Research over the past ten years has brought to the light what is arguably the most definitive evidence for a “perfumed oil workshop” in the Aegean Bronze Age. Through the seamless process of incorporating a comprehensive program for organic residue analysis with more traditional methods of archaeological research, the ARCHEM project has identified key ingredients used to manufacture aromata during the Late Minoan I period at a harbor town in East Crete. Among these ingredients is evidence for linden flowers. As a temperate tree, linden holds the key to understanding how at least one workshop exploited its rural landscape to supply itself with raw materials. Though one must go to central Greece to find linden in its natural environment today, pollen cores in Crete testify to the tree’s existence on the island as late as LM I, at which point evidence for linden gradually disappears suggesting an increasingly drier climate. Even in wetter periods, linden would have needed a particularly inviting ecosystem to thrive in the East Cretan landscape. Near the workshop, only one small area fits this description – well-watered Mouliana. Having pinpointed the likely source and final destination of a Minoan commodity, we now have a unique window through which to reconstruct the interactions between a Minoan town and its ecological landscape.
Frederick R. and Margaret B. Matson Lecture in Near Eastern Archaeology and World Archaeological Technology: Co-Sponsored by the Salem Society of the Archaeological Institute of America (AIA) and Willamette University's Center for Ancient Studies and Archaeology (CASA).
Professor Koh with a Bronze Age vessel at Mochlos, Crete
April 4, 2013
The Rebuilt Citadel of Midas at Gordion, Willamette University, College of Law, Paulus Lecture Hall (Room 201)
Dr. Brendan Burke
University of Victoria
Department of Greek and Roman Studies
The Phrygian capital of Gordion in central Turkey and the quasi-historical ruler of the Phrygians, King Midas, have fascinated people since the time of Herodotus. People are often surprised to learn that there was a true historical ruler named Midas, whose reign dates to around 700 BC. Midas was preserved and transformed in later legend, primarily through Greek sources - and figured prominently in literature and art. Although the Kingdom of Midas was on the periphery of the Greek world, Midas became a stand-in for something classical Greeks seem to have both feared and been fascinated by: the wealthy eastern king, and so they created famous legends about King Midas. Archaeology helps to separate the myth of Midas from the history. In this talk fieldwork on the citadel from 2000 to 2006 is presented, which helps clarify our understanding of Midas' great capital.
Sponsored by the Salem Society of the Archaeological Institute of America (AIA) and Willamette University's Center for Ancient Studies and Archaeology (CASA).
April 20, 2013
8th Annual Oregon Undergraduate Conference in Classics, Willamette University, Ford Hall

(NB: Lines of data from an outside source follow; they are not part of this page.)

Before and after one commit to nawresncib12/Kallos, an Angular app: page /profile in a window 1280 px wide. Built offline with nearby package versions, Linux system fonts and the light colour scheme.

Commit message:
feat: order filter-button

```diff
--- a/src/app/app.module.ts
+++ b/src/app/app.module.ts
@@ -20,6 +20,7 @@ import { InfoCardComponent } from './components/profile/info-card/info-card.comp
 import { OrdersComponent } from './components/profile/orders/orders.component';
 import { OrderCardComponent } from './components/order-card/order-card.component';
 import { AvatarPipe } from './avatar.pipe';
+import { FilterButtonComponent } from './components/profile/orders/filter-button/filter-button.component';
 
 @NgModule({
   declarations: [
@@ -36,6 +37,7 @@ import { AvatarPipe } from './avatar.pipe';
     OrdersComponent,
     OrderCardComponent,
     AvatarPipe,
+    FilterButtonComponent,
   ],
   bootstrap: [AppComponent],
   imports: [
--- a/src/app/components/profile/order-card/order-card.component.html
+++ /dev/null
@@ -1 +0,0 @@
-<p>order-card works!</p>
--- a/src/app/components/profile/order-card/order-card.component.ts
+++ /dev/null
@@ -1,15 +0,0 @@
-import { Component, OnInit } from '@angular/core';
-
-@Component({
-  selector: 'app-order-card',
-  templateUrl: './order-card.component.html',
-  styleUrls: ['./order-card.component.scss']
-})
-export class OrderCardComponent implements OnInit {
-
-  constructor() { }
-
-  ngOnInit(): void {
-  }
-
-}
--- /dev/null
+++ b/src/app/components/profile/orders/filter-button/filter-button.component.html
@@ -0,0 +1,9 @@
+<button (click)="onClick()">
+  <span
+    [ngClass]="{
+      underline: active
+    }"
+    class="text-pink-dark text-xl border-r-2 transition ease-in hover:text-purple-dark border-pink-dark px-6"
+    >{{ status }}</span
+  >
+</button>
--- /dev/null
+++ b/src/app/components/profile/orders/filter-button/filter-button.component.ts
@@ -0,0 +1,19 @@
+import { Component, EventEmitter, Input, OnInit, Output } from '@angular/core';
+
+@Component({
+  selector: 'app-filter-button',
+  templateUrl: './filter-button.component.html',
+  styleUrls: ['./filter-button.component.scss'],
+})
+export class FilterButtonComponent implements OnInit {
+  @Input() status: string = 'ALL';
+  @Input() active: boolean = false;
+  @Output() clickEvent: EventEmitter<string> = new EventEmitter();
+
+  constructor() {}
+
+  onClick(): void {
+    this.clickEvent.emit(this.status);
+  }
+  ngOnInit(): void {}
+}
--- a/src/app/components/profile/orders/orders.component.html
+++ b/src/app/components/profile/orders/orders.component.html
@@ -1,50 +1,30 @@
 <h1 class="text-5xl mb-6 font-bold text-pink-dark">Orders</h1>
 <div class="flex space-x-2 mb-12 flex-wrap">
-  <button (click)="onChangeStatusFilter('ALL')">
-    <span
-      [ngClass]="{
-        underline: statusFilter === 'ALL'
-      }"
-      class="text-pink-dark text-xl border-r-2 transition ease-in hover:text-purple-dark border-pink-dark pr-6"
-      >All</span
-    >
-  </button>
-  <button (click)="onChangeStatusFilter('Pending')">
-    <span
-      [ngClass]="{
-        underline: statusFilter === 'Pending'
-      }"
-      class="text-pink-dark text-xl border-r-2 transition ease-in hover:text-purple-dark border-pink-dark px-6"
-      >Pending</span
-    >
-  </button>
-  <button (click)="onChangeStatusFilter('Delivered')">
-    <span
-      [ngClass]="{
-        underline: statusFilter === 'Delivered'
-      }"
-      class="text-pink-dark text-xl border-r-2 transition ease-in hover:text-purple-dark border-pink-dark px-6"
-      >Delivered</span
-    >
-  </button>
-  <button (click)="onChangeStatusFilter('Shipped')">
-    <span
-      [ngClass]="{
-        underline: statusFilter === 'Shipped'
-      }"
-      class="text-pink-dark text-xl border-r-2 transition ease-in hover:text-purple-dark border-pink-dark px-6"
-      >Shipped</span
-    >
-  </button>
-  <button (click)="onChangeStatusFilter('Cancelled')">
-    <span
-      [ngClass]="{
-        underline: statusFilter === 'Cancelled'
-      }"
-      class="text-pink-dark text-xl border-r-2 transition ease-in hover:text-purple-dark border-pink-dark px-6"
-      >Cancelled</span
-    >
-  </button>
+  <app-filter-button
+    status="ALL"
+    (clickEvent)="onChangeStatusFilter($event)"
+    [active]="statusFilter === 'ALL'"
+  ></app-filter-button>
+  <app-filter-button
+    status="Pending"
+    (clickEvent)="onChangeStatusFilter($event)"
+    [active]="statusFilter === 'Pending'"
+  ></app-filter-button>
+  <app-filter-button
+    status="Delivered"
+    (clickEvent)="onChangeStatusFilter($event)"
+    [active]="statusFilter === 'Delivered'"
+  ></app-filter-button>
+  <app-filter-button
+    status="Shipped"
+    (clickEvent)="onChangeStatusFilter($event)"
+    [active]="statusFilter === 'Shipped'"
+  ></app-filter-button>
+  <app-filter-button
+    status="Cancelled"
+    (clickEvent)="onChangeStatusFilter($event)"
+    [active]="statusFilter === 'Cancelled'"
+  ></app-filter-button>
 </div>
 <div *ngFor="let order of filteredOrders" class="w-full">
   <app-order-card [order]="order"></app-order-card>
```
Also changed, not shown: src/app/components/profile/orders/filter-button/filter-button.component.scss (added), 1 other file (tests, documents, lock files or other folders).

The Classical Studies Program at Willamette University in Salem, Oregon, is hosting a one-day undergraduate conference. We envision this conference as an opportunity for talented undergraduates to present their work, for example a BA thesis or outstanding seminar paper, in a 20-minute talk to an audience of undergraduates and their faculty mentors. Papers are welcome in any area of classical studies, including language and literature, history, philosophy, and material culture.
A catered buffet breakfast and lunch will be provided to all participants, and audio-visual facilities will be available.
Interested students should submit an abstract electronically to firstname.lastname@example.org by March 21, 2013, that provides the following information: name, email address, name and email of the supporting faculty member, any audio-visual needs (PowerPoint, video, slide projector), title of the talk, and 300-word description of the talk.